by on January 28, 2012

EMS received a call to respond to a local urgent care facility to transport a patient to the ER for cardiac issues.  On arrival EMS is met by the attending Dr. who has a 12 lead in his hand.  He tells the crew that he wants the patient to be taken to the ER because he has sub sternal chest pain and EKG changes.  The patient stated the chest pain woke him up this morning around 5 am, it is not 11 am, and nothing makes it better except for when he leans forward.  He denies N/V but stated he did feel mild shortness of breath.  Pain does not radiate but feels sharp with a pain of 6/10.   Family history of heart attacks.
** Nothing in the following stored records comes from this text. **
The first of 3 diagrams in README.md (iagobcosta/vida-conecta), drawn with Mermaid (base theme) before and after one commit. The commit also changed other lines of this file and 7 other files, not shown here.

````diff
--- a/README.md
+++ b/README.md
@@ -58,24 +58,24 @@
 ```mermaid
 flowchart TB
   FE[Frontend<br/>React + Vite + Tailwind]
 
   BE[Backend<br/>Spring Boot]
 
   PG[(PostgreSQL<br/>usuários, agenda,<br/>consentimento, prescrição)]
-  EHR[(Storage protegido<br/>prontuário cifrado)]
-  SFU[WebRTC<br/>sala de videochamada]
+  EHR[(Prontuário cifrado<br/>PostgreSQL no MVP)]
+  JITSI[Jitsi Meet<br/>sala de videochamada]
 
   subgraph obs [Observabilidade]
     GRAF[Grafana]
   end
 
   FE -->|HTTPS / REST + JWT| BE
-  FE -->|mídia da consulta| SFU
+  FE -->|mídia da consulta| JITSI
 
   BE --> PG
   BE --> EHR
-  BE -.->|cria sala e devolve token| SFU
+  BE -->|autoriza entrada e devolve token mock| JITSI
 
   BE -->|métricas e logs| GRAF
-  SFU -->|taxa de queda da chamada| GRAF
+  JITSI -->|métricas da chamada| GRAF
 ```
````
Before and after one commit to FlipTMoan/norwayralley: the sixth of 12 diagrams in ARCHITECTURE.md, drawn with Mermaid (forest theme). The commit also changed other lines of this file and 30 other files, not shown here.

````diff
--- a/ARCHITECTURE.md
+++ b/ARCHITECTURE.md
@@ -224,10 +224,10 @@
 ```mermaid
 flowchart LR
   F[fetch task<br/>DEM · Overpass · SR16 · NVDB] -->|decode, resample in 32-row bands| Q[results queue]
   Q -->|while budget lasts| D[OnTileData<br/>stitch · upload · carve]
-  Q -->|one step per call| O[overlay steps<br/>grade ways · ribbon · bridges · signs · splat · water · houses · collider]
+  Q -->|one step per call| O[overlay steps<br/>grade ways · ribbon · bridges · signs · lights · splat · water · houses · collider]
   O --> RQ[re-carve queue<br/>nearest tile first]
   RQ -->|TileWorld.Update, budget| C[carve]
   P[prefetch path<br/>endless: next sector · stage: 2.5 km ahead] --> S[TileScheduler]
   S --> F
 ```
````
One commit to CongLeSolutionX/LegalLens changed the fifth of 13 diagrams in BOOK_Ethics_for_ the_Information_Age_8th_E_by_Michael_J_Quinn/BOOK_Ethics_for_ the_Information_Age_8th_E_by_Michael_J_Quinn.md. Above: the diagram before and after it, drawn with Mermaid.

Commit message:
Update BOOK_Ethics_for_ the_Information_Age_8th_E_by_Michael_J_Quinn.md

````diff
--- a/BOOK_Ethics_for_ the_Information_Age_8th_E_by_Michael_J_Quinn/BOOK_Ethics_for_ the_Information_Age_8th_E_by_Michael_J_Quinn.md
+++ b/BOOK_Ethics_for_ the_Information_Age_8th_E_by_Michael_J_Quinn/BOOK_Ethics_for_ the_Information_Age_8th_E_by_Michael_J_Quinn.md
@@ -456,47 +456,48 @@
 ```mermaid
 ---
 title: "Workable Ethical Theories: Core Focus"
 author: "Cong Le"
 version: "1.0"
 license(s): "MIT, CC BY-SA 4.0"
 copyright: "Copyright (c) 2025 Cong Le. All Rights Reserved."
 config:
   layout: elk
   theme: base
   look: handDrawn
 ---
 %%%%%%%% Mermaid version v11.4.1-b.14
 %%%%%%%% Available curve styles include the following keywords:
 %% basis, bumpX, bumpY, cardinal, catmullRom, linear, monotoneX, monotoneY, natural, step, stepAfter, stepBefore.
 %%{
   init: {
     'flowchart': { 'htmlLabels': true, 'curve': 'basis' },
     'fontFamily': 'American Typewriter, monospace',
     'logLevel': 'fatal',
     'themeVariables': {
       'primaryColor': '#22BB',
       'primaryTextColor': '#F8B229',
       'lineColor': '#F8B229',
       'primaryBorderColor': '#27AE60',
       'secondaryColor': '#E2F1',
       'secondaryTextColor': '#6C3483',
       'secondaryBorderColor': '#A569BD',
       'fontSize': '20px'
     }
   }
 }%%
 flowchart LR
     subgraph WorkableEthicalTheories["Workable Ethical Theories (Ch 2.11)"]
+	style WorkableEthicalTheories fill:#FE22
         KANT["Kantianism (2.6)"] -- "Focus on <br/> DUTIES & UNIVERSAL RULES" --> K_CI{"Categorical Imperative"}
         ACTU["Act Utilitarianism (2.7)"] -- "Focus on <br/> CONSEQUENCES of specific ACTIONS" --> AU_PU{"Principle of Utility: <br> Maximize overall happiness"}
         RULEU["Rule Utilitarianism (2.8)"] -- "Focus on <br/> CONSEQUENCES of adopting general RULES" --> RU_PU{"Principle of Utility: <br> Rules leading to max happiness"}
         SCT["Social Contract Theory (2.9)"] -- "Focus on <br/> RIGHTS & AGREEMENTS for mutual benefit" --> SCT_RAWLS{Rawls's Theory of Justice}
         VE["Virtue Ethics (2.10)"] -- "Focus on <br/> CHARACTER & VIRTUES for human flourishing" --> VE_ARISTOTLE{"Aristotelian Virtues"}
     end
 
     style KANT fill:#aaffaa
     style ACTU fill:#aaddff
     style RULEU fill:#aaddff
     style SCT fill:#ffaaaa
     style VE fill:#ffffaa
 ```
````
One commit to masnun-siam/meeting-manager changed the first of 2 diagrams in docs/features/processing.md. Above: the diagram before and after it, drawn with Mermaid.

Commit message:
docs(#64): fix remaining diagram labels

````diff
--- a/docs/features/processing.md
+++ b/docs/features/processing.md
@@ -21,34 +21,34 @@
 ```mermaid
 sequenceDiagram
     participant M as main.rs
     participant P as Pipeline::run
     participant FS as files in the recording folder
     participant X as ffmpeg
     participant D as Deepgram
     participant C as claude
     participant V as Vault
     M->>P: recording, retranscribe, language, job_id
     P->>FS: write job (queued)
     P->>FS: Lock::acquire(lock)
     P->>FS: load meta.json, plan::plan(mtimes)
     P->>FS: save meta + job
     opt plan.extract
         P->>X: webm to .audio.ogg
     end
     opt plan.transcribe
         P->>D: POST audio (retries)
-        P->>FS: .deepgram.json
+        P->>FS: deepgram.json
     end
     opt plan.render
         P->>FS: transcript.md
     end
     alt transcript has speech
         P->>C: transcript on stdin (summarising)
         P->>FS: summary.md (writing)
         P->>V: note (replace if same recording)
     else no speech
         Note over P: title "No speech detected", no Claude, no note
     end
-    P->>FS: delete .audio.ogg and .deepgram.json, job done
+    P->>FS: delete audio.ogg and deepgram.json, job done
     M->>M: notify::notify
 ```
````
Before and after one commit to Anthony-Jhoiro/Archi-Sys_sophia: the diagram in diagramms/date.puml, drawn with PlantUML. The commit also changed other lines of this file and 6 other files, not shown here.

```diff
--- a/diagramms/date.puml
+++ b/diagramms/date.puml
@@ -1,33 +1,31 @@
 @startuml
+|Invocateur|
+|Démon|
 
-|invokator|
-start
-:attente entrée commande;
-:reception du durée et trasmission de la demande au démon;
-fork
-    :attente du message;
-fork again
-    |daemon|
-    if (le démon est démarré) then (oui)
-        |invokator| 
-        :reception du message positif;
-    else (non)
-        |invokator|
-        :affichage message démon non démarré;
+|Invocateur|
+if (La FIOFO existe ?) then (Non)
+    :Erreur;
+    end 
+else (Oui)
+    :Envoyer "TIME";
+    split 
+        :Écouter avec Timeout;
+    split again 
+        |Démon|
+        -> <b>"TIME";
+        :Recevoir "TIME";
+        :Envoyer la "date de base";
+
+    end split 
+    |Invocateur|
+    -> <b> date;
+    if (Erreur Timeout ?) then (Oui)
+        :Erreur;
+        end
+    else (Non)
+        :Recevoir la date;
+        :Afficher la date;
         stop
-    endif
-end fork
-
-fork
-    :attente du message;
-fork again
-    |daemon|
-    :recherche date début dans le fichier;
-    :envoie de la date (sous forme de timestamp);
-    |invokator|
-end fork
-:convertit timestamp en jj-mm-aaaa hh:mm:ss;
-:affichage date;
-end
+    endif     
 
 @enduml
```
He is a non smoker but does drink.  Denies any recent trauma.  Only medical history is HTN for which he takes Lisinopril. 

BP 120/70

HR 80-90

Respiration 18

Pt has been given O2 2lpm NC, 324mg ASA and 1″ NTG paste on anterior chest prior to EMS arrival.

12 Lead EKG obtained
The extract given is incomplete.